■ Jim Caldwell Memorial Rhody Open, 9 a.m. — Port Townsend Golf Course, 1948 Blaine St.
■ Rhody Run Registration, 9 a.m. — Fort Worden State Park.
■ Kids Sprint for Health, 9:30 a.m. — Fort Worden.
■ 36th annual Rhody Run, 11 a.m. — Mini-marathon of 12 kilometers, or 7.45 miles, beginning at Fort Worden State Park. Race day registration is $45 for adults and $15 for those younger than 15.
The two-hour parade had 106 entries, including 10 bands and eight festival floats.
There was no official crowd estimate, although parade organizer Rita Hubbard said “there was way more than last year.”
“God loves Rhody,” Hubbard said.
“Every year, there is the 'wow' factor, which this year came from the cat loader from Port Townsend Paper. It took up the whole street,” she added.
“People came out. They showed up, and everyone is having a great time.”
It even had a poignant entry as Port Townsend High School alumni rode the parade brandishing the Redskins mascot for the last time in a Rhody Festival.
The parade began by the Port Townsend Fire Station on Lawrence Street, headed north and turned east on Monroe Street and south on Water Street.
At the parade's end, some floats turned right and parked on Washington Street while others headed straight through town giving tourists and locals an added bonus.
“The neat thing about this parade is that anything goes,” said Chimacum High School Principal Whitney Meissner.
“You don't see any particular theme. Everyone comes and is themselves.
“You see people playing dodgeball, riding bicycles and blowing bubbles,” she said, rattling off descriptions of what was in sight at the time.
The parade's grand marshal was the Port Townsend Alumni Association, which paid final tribute to Port Townsend High School's retired Redskins mascot, removed because the symbol was deemed offensive to Native Americans.
The new mascot is the Redhawks.
Some long-time residents are still unhappy with the change, Redskins supporters put on a mini parade with eight cars, two motorcycles and 10 people walking,

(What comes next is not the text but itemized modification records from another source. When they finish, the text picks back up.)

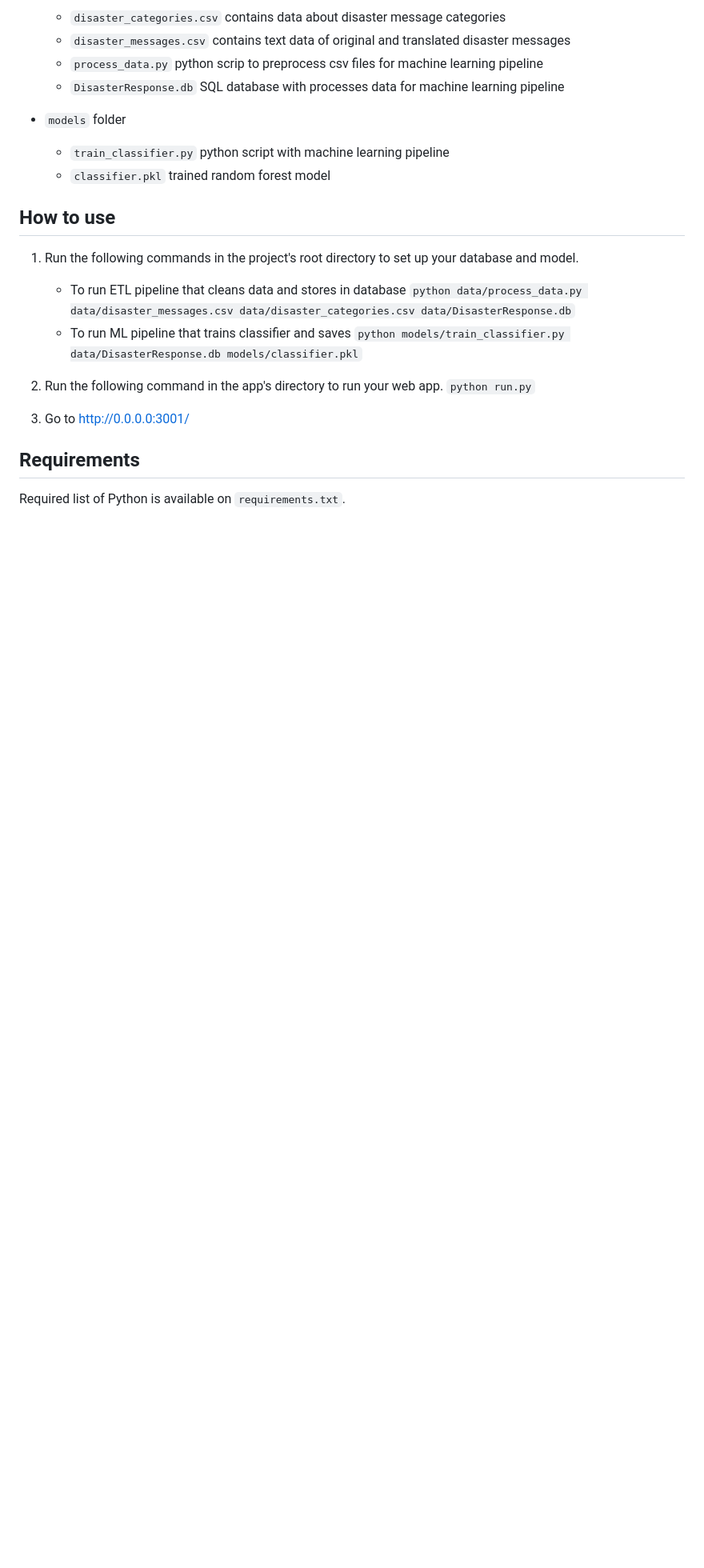
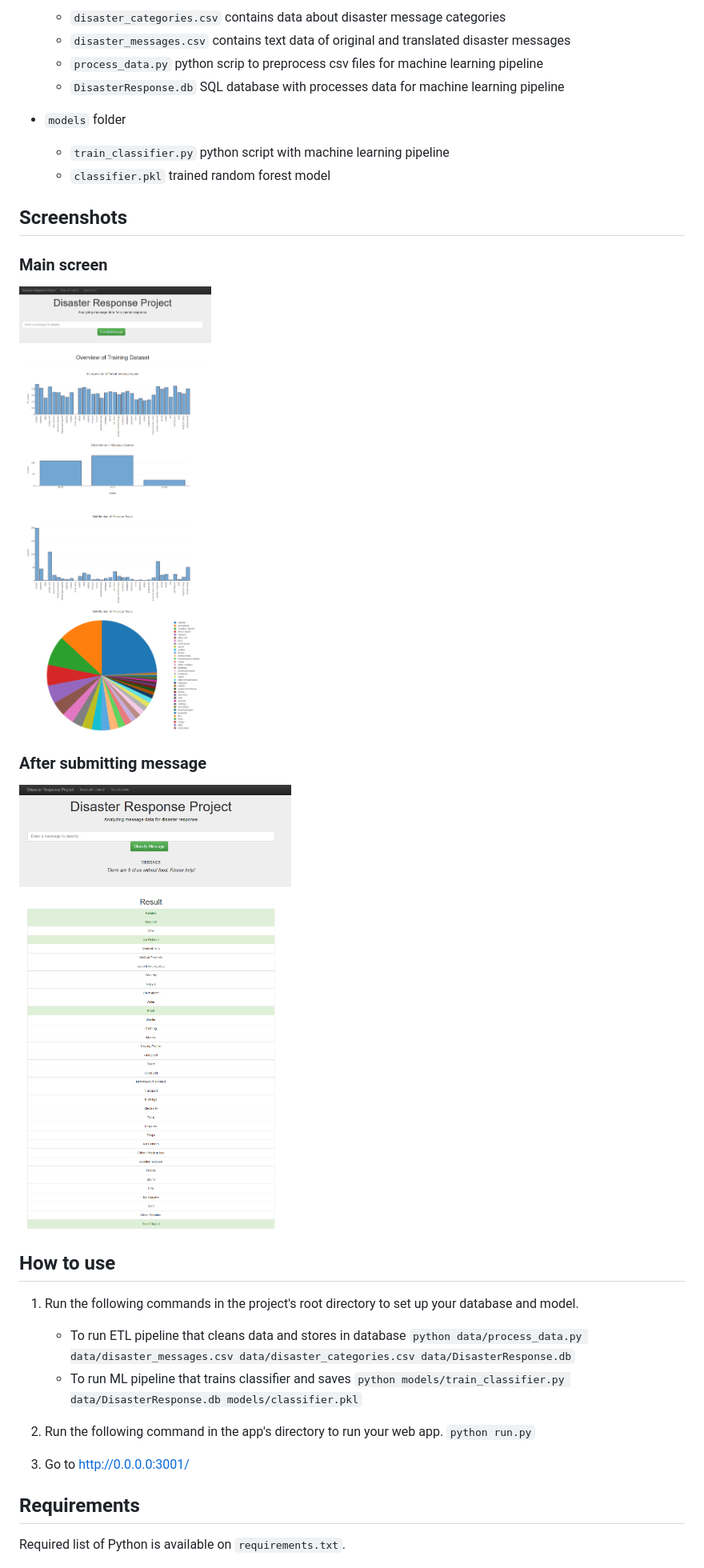
Before and after one commit to TK-Problem/Disaster_Response_Website, a Markdown page: README.md, the part around the change printed below. Shown: that part at 80% size. GitHub-like rendering; pictures changed too: images/main_screen.png (added), images/message_classification.png (added); blank space fills up the shorter version.

Commit message:
images added to readme file

```diff
--- a/README.md
+++ b/README.md
@@ -24,6 +26,16 @@ This project contains web app which can categorize emergency messages into 36 ca
     * `classifier.pkl` trained random forest model
 
 
+## Screenshots
+
+### Main screen
+
+![start](images/main_screen.png "Main screen")
+
+### After submitting message
+
+![start](images/message_classification.png "Main screen")
+
 ## How to use
 
 1. Run the following commands in the project's root directory to set up your database and model.
```
Also changed, not shown: other parts of README.md (+3 -1 lines).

“This is bittersweet,” said marcher Mark McCready of the sendoff.
“It's a sad situation when personal politics trumps tradition.”
At the end of the parade people gathered in Pope Marine Park for the second annual Cake Picnic where 4,000 pieces of cake were served.
Jefferson County Editor Charlie Bermant can be reached at 360-385-2335 or email@example.com.